    • In the 2001 episode "Scrap Iron Chef", Alton competes with a sweet old lady in an Iron Chef spoof. Four years later Alton became the host of Iron Chef America.
      • Similarly, one episode of Good Eats is an Affectionate Parody of MythBusters dedicated to "smashing" culinary myths. Jump ahead to 2012, and Alton guest-stars on an actual MythBusters episode.
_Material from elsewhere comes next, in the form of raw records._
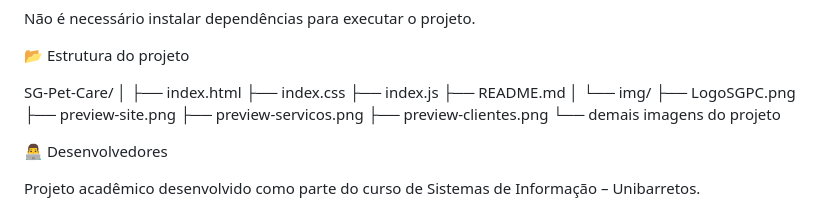
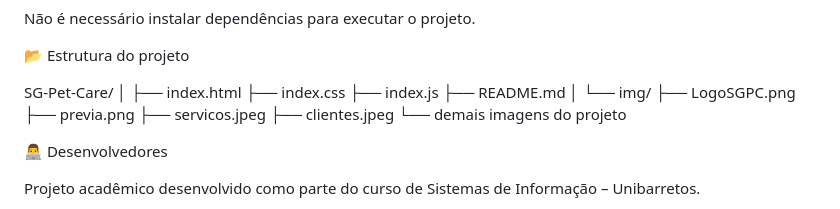
Before and after one commit to joaovitor-ds/SG-Pet-Care, a Markdown page: README.md, the part around the change. Rendered like a GitHub page.

Commit message:
READMEFinal

```diff
--- a/README.md
+++ b/README.md
@@ -92,9 +92,9 @@ SG-Pet-Care/
 │
 └── img/
     ├── LogoSGPC.png
-    ├── preview-site.png
-    ├── preview-servicos.png
-    ├── preview-clientes.png
+    ├── previa.png
+    ├── servicos.jpeg
+    ├── clientes.jpeg
     └── demais imagens do projeto
 
 👨‍💻 Desenvolvedores
```
Also changed, not shown: img/clientes.jpeg (added).
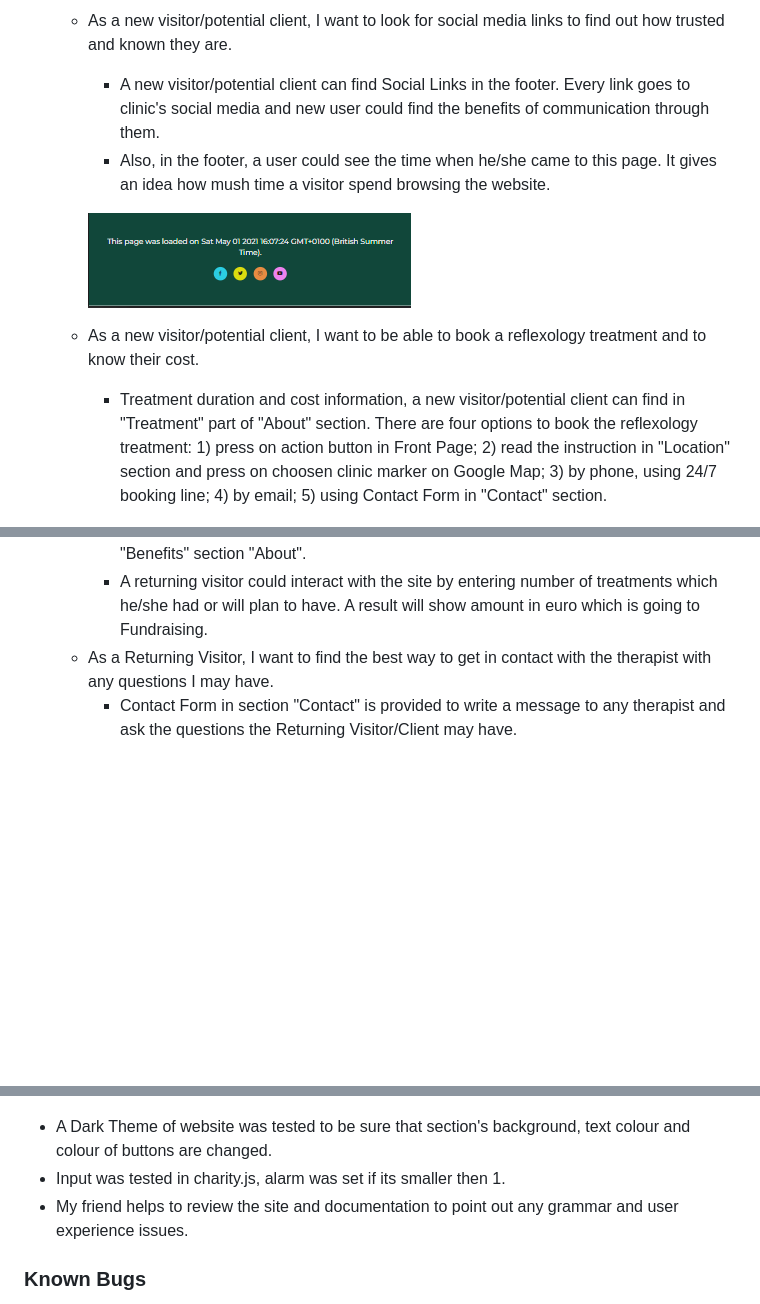
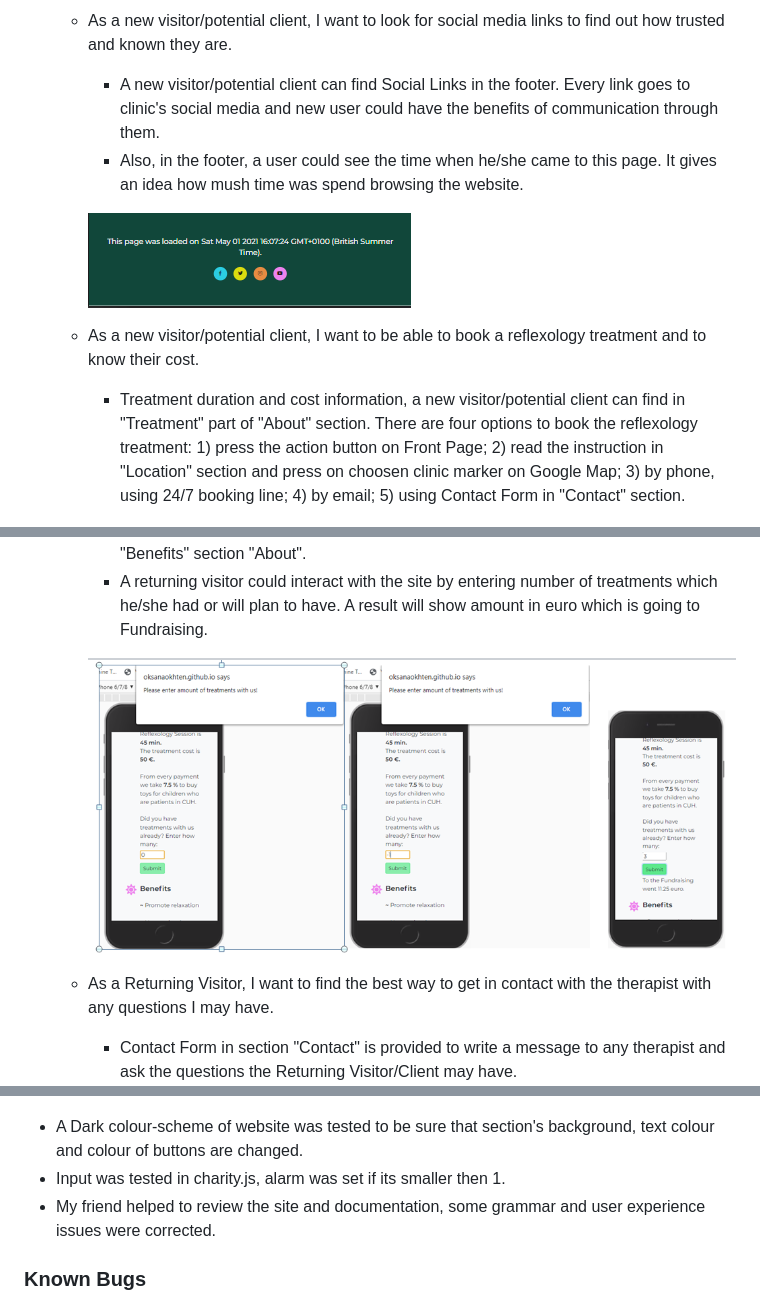
Before and after one commit to Code-Institute-Submissions/oksanaokhten-green-feet_MayResub, a Markdown page: README.md, 3 parts joined by grey strips. GitHub-like rendering; pictures changed too: assets/images/input.png (added); blank space fills up the shorter version.

Commit message:
Some grammar issues were corrected in README.md file.

```diff
--- a/README.md
+++ b/README.md
@@ -95,13 +95,13 @@ This website is designed to be responsive on a range of electronic devices and e
 
         ![About](/assets/images/about.png)
     * As a new visitor/potential client, I want to look for social media links to find out how trusted and known they are.
-        - A new visitor/potential client can find Social Links in the footer. Every link goes to clinic's social media and new user could find the benefits of communication through them.
-        - Also, in the footer, a user could see the time when he/she came to this page. It gives an idea how mush time a visitor spend browsing the website.
+        - A new visitor/potential client can find Social Links in the footer. Every link goes to clinic's social media and new user could have the benefits of communication through them.
+        - Also, in the footer, a user could see the time when he/she came to this page. It gives an idea how mush time was spend browsing the website.
 
         ![Footer](/assets/images/footer.png)
     * As a new visitor/potential client, I want to be able to book a reflexology treatment and to know their cost.
         - Treatment duration and cost information, a new visitor/potential client can find in "Treatment" part of "About" section. There are four options
-          to book the reflexology treatment: 1) press on action button in Front Page; 2) read the instruction in "Location" section and press on choosen clinic marker on Google Map;
+          to book the reflexology treatment: 1) press the action button on Front Page; 2) read the instruction in "Location" section and press on choosen clinic marker on Google Map;
           3) by phone, using 24/7 booking line; 4) by email; 5) using Contact Form in "Contact" section.
 
         ![Contact form](/assets/images/contact-form.png)
@@ -114,6 +114,8 @@ This website is designed to be responsive on a range of electronic devices and e
     * As a Returning Visitor, I want to find information about reflexology treatment.
         - All information about reflexology a Returning Visitor can find in parts "Treatment" and "Benefits" section "About".
         - A returning visitor could interact with the site by entering number of treatments which he/she had or will plan to have. A result will show amount in euro which is going to Fundraising.
+
+        ![Input test](/assets/images/input.png)
     * As a Returning Visitor, I want to find the best way to get in contact with the therapist with any questions I may have.
         - Contact Form in section "Contact" is provided to write a message to any therapist and ask the questions the Returning Visitor/Client may have.
 ### **Further Testing**
@@ -122,9 +124,9 @@ This website is designed to be responsive on a range of electronic devices and e
 - Some tests were done on EmailJS to be sure that messages from Contact Form go to my e-mail. Feedback from Contact Form was implemented.
 
 ![Testing emailJS](/assets/images/emailjs.png)
-- A Dark Theme of website was tested to be sure that section's background, text colour and colour of buttons are changed.
+- A Dark colour-scheme of website was tested to be sure that section's background, text colour and colour of buttons are changed.
 - Input was tested in charity.js, alarm was set if its smaller then 1.
-- My friend helps to review the site and documentation to point out any grammar and user experience issues.
+- My friend helped to review the site and documentation, some grammar and user experience issues were corrected.
 ### **Known Bugs**
 - On my Galaxy S10 Hero-image is jumps (getting a little bigger) when I start scrolling the page.
   And scrolling process isn't smooth through the image. Light grey strip is shown for a moment on the bottom of it.
```
Also changed, not shown: other parts of README.md (+4 -4 lines).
    • Alton in a few episodes and appearances on other shows declared that he thought the "umami" craze was largely a marketing stunt and he thought it was pretentious and a little ridiculous. Cue his hosting of The Next Iron Chef, and he was having to hawk Kikkoman soy sauce and its "rich umami flavor".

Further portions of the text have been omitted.